_WHAT IS REQUIRED_.
Only the number is needed: count the lines below that hold the string "README".

Source records:
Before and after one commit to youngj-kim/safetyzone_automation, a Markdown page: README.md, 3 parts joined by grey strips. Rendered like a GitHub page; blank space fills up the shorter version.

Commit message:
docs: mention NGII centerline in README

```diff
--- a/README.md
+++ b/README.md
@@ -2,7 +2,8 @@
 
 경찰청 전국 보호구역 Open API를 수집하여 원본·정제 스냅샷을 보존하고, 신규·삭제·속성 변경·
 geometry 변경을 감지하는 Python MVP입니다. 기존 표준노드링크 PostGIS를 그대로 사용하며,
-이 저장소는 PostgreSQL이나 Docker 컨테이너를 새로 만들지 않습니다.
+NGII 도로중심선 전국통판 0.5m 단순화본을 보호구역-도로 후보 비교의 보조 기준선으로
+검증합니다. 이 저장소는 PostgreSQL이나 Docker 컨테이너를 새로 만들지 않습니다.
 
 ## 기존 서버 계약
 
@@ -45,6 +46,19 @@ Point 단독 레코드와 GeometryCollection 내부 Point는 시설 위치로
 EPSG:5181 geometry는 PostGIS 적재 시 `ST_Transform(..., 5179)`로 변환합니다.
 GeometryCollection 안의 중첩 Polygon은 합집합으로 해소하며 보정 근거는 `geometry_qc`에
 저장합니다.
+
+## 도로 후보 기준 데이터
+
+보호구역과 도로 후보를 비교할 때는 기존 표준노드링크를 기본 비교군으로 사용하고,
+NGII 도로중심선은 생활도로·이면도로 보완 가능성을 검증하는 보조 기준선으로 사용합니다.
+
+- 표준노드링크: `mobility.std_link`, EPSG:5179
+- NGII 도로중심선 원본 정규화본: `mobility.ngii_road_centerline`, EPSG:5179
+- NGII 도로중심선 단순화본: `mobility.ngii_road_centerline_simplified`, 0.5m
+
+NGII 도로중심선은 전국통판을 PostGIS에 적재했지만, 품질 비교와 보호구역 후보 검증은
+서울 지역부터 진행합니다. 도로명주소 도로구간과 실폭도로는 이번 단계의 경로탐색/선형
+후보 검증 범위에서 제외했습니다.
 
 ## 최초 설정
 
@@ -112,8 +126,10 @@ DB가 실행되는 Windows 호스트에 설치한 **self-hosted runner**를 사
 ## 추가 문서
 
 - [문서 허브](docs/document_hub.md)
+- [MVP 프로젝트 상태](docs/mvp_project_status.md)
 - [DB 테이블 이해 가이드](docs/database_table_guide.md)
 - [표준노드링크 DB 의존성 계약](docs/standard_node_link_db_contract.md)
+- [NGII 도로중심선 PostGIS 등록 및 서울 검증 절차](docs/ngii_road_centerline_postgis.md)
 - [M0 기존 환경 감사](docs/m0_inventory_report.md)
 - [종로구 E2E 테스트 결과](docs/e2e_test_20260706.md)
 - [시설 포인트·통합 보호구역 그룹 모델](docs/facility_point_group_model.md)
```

_ANSWER AREA_.
4